If you have a child or know someone who suffers from an allergy to cow’s milk, you are probably aware of the many non-dairy alternatives. Soy milk. Almond milk. Coconut milk. Rice milk. Oat milk. Camel milk. Donkey milk.
Wait …. donkey milk???
Benefits of Donkey Milk
As unusual as it sounds, research shows that donkey milk has a lot of nutritional and health benefits. The composition of minerals, proteins and fatty acids in donkey milk is similar to that of human milk. In fact, donkey milk resembles human milk more than cow’s milk does. Donkey’s milk also contains a lower fat content than cow’s milk.
In countries outside of the United States, donkey milk has been used as a milk substitute for infants and children who can’t drink breast or cow’s milk. Donkey’s milk can benefit adults as well. Scientists suggest that because of its many benefits, donkey milk may improve athletic performance. Studies have shown that donkey milk may help in the prevention of artery hardening. It also contains high levels of omega-3 and omega-6, which can help lower cholesterol. Additionally, the calcium levels are high, and donkey milk contains Lysozeme, which can help fight intestinal infections.
Because of its ability to enhance the immune system, donkey’s milk can also be used cosmetically to help with skin conditions such as eczema and psoriasis. Recently, it has become a popular ingredient in soaps and creams. However, the cosmetic use of donkey’s milk is not a new trend—Cleopatra was known to take baths in it; Hippocrates wrote about its numerous medicinal advantages; it was a hot commodity in Ancient Rome; and it was used for many medicinal purposes in France.
Donkey Milk and Allergies
Donkey’s milk is naturally hypoallergenic. It is tolerated by about 90 percent of infants who have food allergies, more specifically cow’s milk protein and soy allergies. Because the proteins in goat and sheep milk are very similar to those found in cow’s milk, these are not able to be substituted, leaving people with few options.
There are a couple of things to consider, however, before using donkey’s milk. The lactose content is extremely high, so it’s not recommended for people who are lactose intolerant.
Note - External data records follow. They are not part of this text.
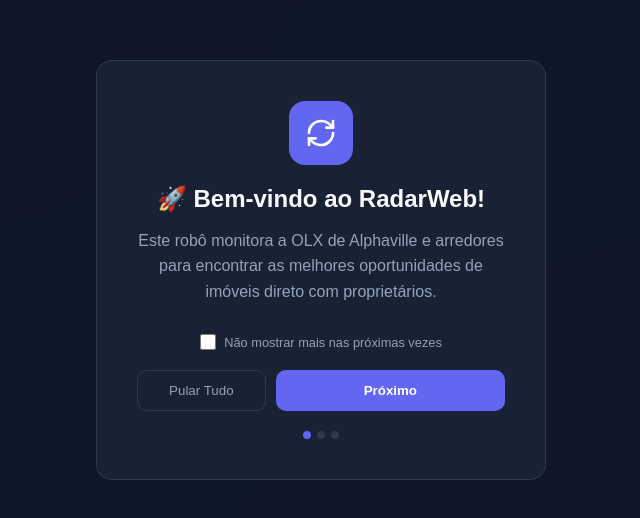
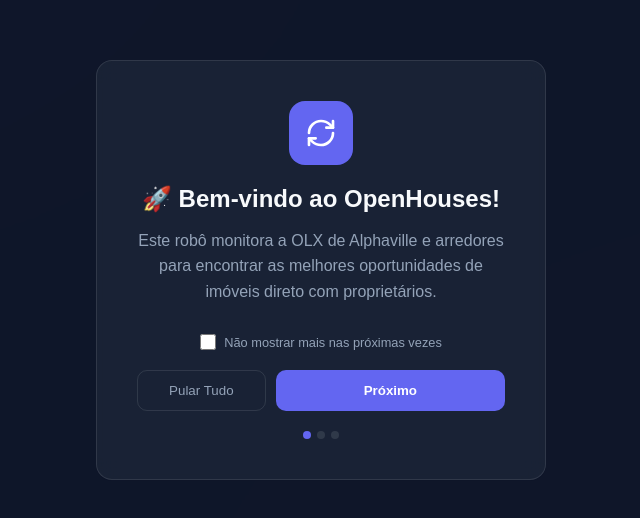
Before and after one commit to LiuDuty/olx, a React (Vite) app in the folder frontend/: page / in a window 1280 px wide. Shown: the part 130-648 px from the top of the page, without its empty margins (319-959 px from the left). Built offline with nearby package versions, Linux system fonts and the light colour scheme.

Commit message:
Correções de permissão para requests e segurança de tipos na renderização

```diff
--- a/frontend/index.html
+++ b/frontend/index.html
@@ -5,7 +5,7 @@
   <meta charset="UTF-8" />
   <link rel="icon" type="image/svg+xml" href="/vite.svg" />
   <meta name="viewport" content="width=device-width, initial-scale=1.0" />
-  <title>RadarWeb</title>
+  <title>OpenHouses</title>
 </head>
 
 <body>
--- a/frontend/src/App.jsx
+++ b/frontend/src/App.jsx
@@ -359,7 +359,7 @@
           <header className="header" style={{ marginBottom: '30px', display: 'flex', justifyContent: 'space-between', alignItems: 'center', flexWrap: 'wrap', gap: '20px' }}>
             <div>
               <h1 style={{ fontSize: '2rem', fontWeight: 800, background: 'linear-gradient(to right, #6366f1, #f43f5e)', WebkitBackgroundClip: 'text', WebkitTextFillColor: 'transparent' }}>
-                RadarWeb OLX
+                OpenHouses OLX
               </h1>
               <p style={{ color: 'var(--text-muted)', fontSize: '0.9rem', marginTop: '5px' }}>
                 <span style={{
@@ -813,7 +813,7 @@
         }}>
           <RefreshCw size={40} color="white" className="spin" />
         </div>
-        <h1 style={{ fontSize: '2.5rem', fontWeight: 900, marginBottom: '5px' }}>RadarWeb</h1>
+        <h1 style={{ fontSize: '2.5rem', fontWeight: 900, marginBottom: '5px' }}>OpenHouses</h1>
         <p style={{ color: 'var(--primary)', fontWeight: 700, letterSpacing: '2px' }}>V {version}</p>
         <div style={{ marginTop: '20px', color: 'var(--text-muted)', fontSize: '0.9rem' }}>Carregando seus dados...</div>
       </motion.div>
@@ -826,7 +826,7 @@
 
   const steps = [
     {
-      title: "🚀 Bem-vindo ao RadarWeb!",
+      title: "🚀 Bem-vindo ao OpenHouses!",
       content: "Este robô monitora a OLX de Alphaville e arredores para encontrar as melhores oportunidades de imóveis direto com proprietários.",
       icon: <RefreshCw size={32} color="white" />
     },
@@ -990,7 +990,7 @@
           <div style={{ display: 'flex', gap: '8px', alignItems: 'center', color: 'rgba(255,255,255,0.4)', fontSize: '0.75rem' }}>
             {listing.get("rooms") && (
               <span title="Quartos" style={{ display: 'flex', alignItems: 'center', gap: '4px' }}>
-                <Home size={14} /> {listing.get("rooms").replace(/\D/g, '')}
+                <Home size={14} /> {String(listing.get("rooms")).replace(/\D/g, '')}
               </span>
             )}
             {listing.get("area") && (
@@ -1000,7 +1000,7 @@
             )}
             {listing.get("garage") && (
               <span title="Vagas" style={{ display: 'flex', alignItems: 'center', gap: '4px' }}>
-                <Layout size={14} /> {listing.get("garage").replace(/\D/g, '')}
+                <Layout size={14} /> {String(listing.get("garage")).replace(/\D/g, '')}
               </span>
             )}
             {listing.get("condo") && (
@@ -1015,7 +1015,7 @@
         <div style={{ display: 'flex', alignItems: 'center', gap: '10px', fontSize: '0.7rem' }}>
           {listing.get("location") && (
             <span style={{ color: 'rgba(255,255,255,0.3)', display: 'flex', alignItems: 'center', gap: '4px' }}>
-              <MapPin size={12} /> {listing.get("location").split(',').slice(0, 2).join(',')}
+              <MapPin size={12} /> {String(listing.get("location")).split(',').slice(0, 2).join(',')}
             </span>
           )}
 
--- a/frontend/src/firebase_config.js
+++ b/frontend/src/firebase_config.js
@@ -4,9 +4,9 @@
 // Configuração do Firebase para o Frontend (Web SDK)
 const firebaseConfig = {
     apiKey: "AIzaSyAIJpRhoToj9c4VLhIWkRXiVoO6rtbbvaQ",
-    authDomain: "radarweb-ca26c.firebaseapp.com",
-    projectId: "radarweb-ca26c",
-    storageBucket: "radarweb-ca26c.firebasestorage.app",
+    authDomain: "OpenHouses-ca26c.firebaseapp.com",
+    projectId: "OpenHouses-ca26c",
+    storageBucket: "OpenHouses-ca26c.firebasestorage.app",
     messagingSenderId: "1013431864712",
     appId: "1:1013431864712:web:20475c007704f706fd7e3d",
     measurementId: "G-JDCXQXE42V"
--- a/package.json
+++ b/package.json
@@ -1,7 +1,7 @@
 {
   "name": "radarolx",
   "version": "1.0.0",
-  "description": "RadarWeb OLX Frontend (Firebase Hosting)",
+  "description": "OpenHouses OLX Frontend (Firebase Hosting)",
   "scripts": {
     "build:ui": "cd frontend && npm run build",
     "deploy": "firebase deploy"
```
Also changed, not shown: 1 other file (tests, documents, lock files or other folders).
Also, because of allergies and its similar makeup to human milk, infants who are given donkey milk should be tested for allergies first and then evaluated.
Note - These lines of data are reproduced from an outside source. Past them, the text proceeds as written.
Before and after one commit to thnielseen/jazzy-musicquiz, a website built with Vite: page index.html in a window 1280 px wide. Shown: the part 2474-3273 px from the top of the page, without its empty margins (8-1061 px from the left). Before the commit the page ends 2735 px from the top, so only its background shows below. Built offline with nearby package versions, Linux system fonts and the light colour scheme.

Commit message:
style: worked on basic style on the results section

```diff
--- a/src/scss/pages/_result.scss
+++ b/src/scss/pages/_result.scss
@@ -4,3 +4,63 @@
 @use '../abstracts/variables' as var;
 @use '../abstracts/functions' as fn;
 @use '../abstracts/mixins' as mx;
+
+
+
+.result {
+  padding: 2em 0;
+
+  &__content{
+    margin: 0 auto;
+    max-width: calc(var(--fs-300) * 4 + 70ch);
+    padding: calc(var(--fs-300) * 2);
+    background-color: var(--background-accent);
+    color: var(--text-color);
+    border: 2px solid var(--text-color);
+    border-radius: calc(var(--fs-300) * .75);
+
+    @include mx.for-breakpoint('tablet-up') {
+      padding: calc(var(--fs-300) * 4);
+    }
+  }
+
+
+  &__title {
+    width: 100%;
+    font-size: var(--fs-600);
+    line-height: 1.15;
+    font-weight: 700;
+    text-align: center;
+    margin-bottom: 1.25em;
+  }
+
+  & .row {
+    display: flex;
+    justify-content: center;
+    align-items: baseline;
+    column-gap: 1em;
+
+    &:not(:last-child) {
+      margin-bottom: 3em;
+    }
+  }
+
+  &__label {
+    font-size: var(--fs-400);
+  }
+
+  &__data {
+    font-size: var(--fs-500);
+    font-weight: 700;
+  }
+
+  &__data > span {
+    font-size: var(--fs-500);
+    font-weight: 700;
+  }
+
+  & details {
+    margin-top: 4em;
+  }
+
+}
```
Donkey’s milk doesn’t have enough calories on its own to feed newborns, but scientists say it could soon be made into formula.
The Downside of Donkey Milk
Don’t go scanning the grocery aisles for donkey milk just yet. While you can buy beauty products made from donkey milk online, donkey milk ready to drink isn’t sold commercially in the United States at this time. (However, if you have seen it or know somewhere within the United States that sells it, please let us know in the comments section). There are farms within the United States where donkeys are milked, but mostly for their own use. There is a Facebook group called Donkey Milk for Health that offers information about donkey farms in the United States.
One of the reasons this milk is harder to acquire is because donkeys don’t produce as much milk as cows do. Donkeys only have two teats to be milked, and they can produce milk for only about six months after delivery. Furthermore, they can only produce their milk when there are foals present, and they must feed them before any milk can be taken.
The European company Eurolactics is in the process of creating and selling food, beverage and cosmetic products made from the milk of donkeys. They do sell fresh milk, but only in Italy. They also have an online shop. A date has not been announced, but they plan to expand their market to not only include Europe, but Asia, Australia and the United States as well.
In closing, while it’s not common right now, at least not in the United States, we may be hearing more about the use of donkey milk as a cow’s milk substitute in the future. We would love to hear your thoughts on this! What do you think about the use of donkey’s milk as a dairy substitute? Have you used it cosmetically or otherwise?